## Excerpted records
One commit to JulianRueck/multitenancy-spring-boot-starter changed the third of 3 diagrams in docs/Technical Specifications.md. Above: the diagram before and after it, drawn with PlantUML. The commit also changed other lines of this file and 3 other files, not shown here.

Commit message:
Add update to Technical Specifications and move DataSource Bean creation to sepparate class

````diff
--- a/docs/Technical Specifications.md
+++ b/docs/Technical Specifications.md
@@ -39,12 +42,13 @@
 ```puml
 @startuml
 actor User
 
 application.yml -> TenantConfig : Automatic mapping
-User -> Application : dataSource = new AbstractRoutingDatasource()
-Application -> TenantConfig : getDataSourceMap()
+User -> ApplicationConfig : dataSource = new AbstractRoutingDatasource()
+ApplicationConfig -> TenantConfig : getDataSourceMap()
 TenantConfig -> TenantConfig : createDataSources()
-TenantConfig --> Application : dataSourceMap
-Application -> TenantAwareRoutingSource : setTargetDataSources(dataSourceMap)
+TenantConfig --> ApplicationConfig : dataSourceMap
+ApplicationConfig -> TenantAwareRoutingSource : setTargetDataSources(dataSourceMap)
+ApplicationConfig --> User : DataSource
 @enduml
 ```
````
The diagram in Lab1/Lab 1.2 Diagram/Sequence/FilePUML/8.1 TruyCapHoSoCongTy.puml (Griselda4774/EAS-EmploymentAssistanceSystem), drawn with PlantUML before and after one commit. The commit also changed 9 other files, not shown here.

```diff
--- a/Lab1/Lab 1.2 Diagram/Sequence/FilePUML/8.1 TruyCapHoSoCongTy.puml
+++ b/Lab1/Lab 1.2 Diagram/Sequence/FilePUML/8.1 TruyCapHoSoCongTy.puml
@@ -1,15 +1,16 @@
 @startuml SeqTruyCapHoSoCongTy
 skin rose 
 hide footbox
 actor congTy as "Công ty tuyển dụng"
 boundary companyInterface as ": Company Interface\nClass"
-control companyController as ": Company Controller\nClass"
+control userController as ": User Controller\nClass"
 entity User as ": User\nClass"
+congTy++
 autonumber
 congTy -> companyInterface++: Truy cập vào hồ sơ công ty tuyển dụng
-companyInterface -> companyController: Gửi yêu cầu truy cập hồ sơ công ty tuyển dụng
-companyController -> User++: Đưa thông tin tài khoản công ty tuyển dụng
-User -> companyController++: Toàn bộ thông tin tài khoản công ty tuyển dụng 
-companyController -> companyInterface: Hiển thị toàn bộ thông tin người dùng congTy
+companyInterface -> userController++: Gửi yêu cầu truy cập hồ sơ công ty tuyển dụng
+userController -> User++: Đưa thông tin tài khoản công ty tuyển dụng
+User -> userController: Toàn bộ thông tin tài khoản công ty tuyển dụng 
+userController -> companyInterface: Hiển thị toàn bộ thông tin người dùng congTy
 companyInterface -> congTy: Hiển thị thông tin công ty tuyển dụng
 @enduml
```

## Exercise instructions
Look for the word "nClass" throughout the material above and copy every line that has it.

## Answer below
 boundary companyInterface as ": Company Interface\nClass"
-control companyController as ": Company Controller\nClass"
+control userController as ": User Controller\nClass"
 entity User as ": User\nClass"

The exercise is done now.